▶ Task to carry out
Find the string "standardButtons" in the listing and report every line that has it.

▶ Given records
>>
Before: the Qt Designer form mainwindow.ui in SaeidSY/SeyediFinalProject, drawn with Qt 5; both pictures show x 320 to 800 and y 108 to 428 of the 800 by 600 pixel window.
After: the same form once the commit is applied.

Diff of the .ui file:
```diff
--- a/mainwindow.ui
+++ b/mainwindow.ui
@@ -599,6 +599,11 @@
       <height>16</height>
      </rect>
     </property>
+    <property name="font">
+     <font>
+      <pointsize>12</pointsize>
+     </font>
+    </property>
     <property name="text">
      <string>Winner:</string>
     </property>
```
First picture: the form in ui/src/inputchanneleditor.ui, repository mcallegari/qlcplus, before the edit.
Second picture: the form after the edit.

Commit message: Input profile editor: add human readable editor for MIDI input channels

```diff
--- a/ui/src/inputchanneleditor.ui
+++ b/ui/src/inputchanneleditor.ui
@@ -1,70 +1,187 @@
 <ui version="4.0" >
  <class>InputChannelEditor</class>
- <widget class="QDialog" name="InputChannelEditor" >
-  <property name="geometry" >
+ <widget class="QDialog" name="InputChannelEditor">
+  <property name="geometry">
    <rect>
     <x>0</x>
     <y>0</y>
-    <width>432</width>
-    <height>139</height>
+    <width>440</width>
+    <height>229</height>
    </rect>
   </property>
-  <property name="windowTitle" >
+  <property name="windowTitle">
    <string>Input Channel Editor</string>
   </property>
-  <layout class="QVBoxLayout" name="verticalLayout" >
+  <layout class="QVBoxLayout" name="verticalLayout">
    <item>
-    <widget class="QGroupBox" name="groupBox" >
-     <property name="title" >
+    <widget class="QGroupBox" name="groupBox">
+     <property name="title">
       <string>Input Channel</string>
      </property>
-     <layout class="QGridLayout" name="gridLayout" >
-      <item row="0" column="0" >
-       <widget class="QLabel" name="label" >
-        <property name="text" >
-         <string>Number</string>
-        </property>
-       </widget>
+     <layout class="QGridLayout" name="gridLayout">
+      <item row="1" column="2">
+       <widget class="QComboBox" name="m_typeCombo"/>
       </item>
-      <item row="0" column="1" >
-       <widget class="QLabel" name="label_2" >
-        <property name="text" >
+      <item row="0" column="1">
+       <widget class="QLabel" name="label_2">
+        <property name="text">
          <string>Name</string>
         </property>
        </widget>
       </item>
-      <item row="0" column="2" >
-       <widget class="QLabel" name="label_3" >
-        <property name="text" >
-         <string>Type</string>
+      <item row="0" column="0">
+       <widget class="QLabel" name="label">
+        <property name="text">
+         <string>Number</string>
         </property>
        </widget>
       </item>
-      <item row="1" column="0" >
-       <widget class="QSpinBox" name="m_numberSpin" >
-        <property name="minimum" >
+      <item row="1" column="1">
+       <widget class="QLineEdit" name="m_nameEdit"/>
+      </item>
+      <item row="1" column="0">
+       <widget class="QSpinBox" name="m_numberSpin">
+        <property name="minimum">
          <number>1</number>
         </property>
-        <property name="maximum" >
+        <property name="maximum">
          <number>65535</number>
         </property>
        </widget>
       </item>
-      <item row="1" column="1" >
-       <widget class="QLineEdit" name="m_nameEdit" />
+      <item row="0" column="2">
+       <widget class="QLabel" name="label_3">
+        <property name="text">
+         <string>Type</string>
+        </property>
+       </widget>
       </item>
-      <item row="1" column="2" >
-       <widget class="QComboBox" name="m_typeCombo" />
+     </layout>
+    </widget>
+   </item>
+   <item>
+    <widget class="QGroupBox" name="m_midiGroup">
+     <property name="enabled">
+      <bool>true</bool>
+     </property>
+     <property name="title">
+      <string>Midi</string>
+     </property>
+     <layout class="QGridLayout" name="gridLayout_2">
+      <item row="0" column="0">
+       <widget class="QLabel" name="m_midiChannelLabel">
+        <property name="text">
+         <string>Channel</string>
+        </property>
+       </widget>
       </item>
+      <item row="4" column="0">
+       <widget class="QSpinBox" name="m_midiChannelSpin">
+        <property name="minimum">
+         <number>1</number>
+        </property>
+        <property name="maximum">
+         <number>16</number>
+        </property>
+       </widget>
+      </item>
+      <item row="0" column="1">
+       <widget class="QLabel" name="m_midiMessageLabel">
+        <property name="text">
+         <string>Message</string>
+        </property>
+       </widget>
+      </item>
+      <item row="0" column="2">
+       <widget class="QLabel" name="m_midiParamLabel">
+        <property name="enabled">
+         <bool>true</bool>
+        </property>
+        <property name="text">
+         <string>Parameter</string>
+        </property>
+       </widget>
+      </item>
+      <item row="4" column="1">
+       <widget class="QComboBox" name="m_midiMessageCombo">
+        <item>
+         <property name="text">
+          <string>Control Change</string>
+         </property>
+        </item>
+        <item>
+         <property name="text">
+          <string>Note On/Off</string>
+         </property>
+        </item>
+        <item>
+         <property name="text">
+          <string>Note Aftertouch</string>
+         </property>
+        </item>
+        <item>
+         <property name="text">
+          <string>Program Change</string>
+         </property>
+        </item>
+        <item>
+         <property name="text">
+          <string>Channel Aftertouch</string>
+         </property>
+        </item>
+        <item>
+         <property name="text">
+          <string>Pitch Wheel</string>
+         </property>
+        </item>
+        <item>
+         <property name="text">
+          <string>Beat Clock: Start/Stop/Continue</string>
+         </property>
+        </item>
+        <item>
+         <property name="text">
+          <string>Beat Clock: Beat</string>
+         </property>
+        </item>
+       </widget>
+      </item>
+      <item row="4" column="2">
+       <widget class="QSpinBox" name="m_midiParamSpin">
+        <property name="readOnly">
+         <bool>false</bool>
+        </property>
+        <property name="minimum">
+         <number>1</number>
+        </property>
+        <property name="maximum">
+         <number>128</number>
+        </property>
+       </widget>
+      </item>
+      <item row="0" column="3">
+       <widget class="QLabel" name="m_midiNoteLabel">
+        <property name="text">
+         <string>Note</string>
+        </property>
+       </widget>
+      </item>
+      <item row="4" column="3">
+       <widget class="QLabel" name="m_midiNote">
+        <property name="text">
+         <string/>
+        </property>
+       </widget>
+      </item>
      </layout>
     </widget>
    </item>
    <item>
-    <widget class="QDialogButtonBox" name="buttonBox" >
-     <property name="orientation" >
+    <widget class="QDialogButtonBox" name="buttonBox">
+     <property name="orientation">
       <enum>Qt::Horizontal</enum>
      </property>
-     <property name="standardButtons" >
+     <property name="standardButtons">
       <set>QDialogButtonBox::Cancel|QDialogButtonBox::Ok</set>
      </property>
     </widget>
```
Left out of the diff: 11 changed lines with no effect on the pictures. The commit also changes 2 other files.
<<
▶ Exercise output
-     <property name="standardButtons" >
+     <property name="standardButtons">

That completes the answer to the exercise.